Reunited in love after 35 years and suffering from a serious case of pre-retirement wanderlust, Lynne and Tim Martin made a life-altering decision: They sold their house and possessions and hit the road to live internationally full-time. Now tethered to nothing but their suitcases, each other, and their next exotic location, they've never looked back. From sky-high pyramids in Mexico to monkeys in Marrakech, this delightful, inspiring memoir is a romantic tale of derring-do for grown-ups and a road map for anyone who dreams of turning the idea of life abroad into a reality.
"She makes it sound SO unappealing!"
Within the dark corners of America’s forests grow culinary treasures. Chefs pay top dollar to showcase these elusive and beguiling ingredients on their menus. Whether dressing up a filet mignon with smoky morels or shaving luxurious white truffles over pasta, the most elegant restaurants across the country now feature an abundance of wild mushrooms. Langdon Cook embeds himself in this shadowy subculture, reporting from both rural fringes and big-city eateries.
"Intriguing and full of fun!"
Why would a middle-aged businessman who had never even spent the night outdoors, attempt to hike the entire Appalachian Trail? Bill Walker, a former commodities trader in Chicago and London, and an avid walker, had developed a virtual obsession to hike this historic 2,175 mile footpath in one hiking season. In the spring of 2005 he set off from his home state of Georgia, hoping to make it to Mount Katahdin in northern Maine before the arrival of winter.
"Liked the story, but the recording quality was fair."

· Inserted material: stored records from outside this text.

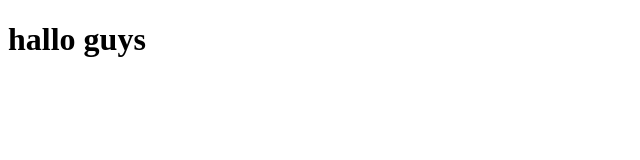
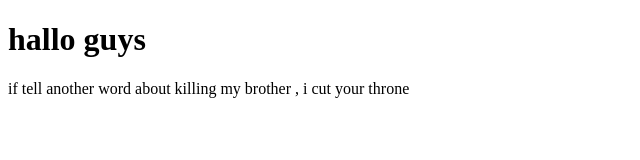
Before and after one commit to aneebanu/new-sit, a plain HTML site: page index.html in a window 1280 px wide. Shown: the whole page, without its empty margins (0-640 px from the left). Drawn offline with Linux system fonts and the light colour scheme.

Commit message:
paragraph changed

```diff
--- a/index.html
+++ b/index.html
@@ -8,5 +8,6 @@
 </head>
 <body>
     <h1>hallo guys</h1>
+    <p>if tell another word about killing my brother , i cut your throne</p>
 </body>
 </html>
```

Elisabeth Tova Bailey tells the intimate and inspiring story of her year-long encounter with a snail. While an illness keeps her bedridden, she becomes an astute and amused observer of the snail's surprising nocturnal adventures as it lives in a flowerpot on her nightstand. Intrigued by the snail’s clear decision making abilities, hydraulic locomotion, mysterious courtship, and molluscan anatomy, Bailey takes the listener deep into the life of this tiny amazing animal. With wit and grace, The Sound of a Wild Snail Eating recounts a remarkable journey of human and gastropod survival and resilience, and shows how the natural world illuminates our own human existence. Winner of the William Saroyan International Prize for Nonfiction, the John Burrough Medal Award for Natural History, and a National Outdoor Book Award. If you enjoyed Wesley the Owl, The Guest Cat, and Marley & Me, you'll enjoy this unique interspecies audiobook listen.
"3.5 Stars—But Quite Enjoyable"
Far from the glittering cities of Beijing and Shaghai, China's borderlands are populated by around one hundred million people who are not Han Chinese. For many of these restive minorities, the old Chinese adage "the mountains are high and the Emperor far away", meaning Beijing's grip on power is tenuous and its influence unwelcome, continues to resonate.
"Engrossing Stories of an Unfamiliar China"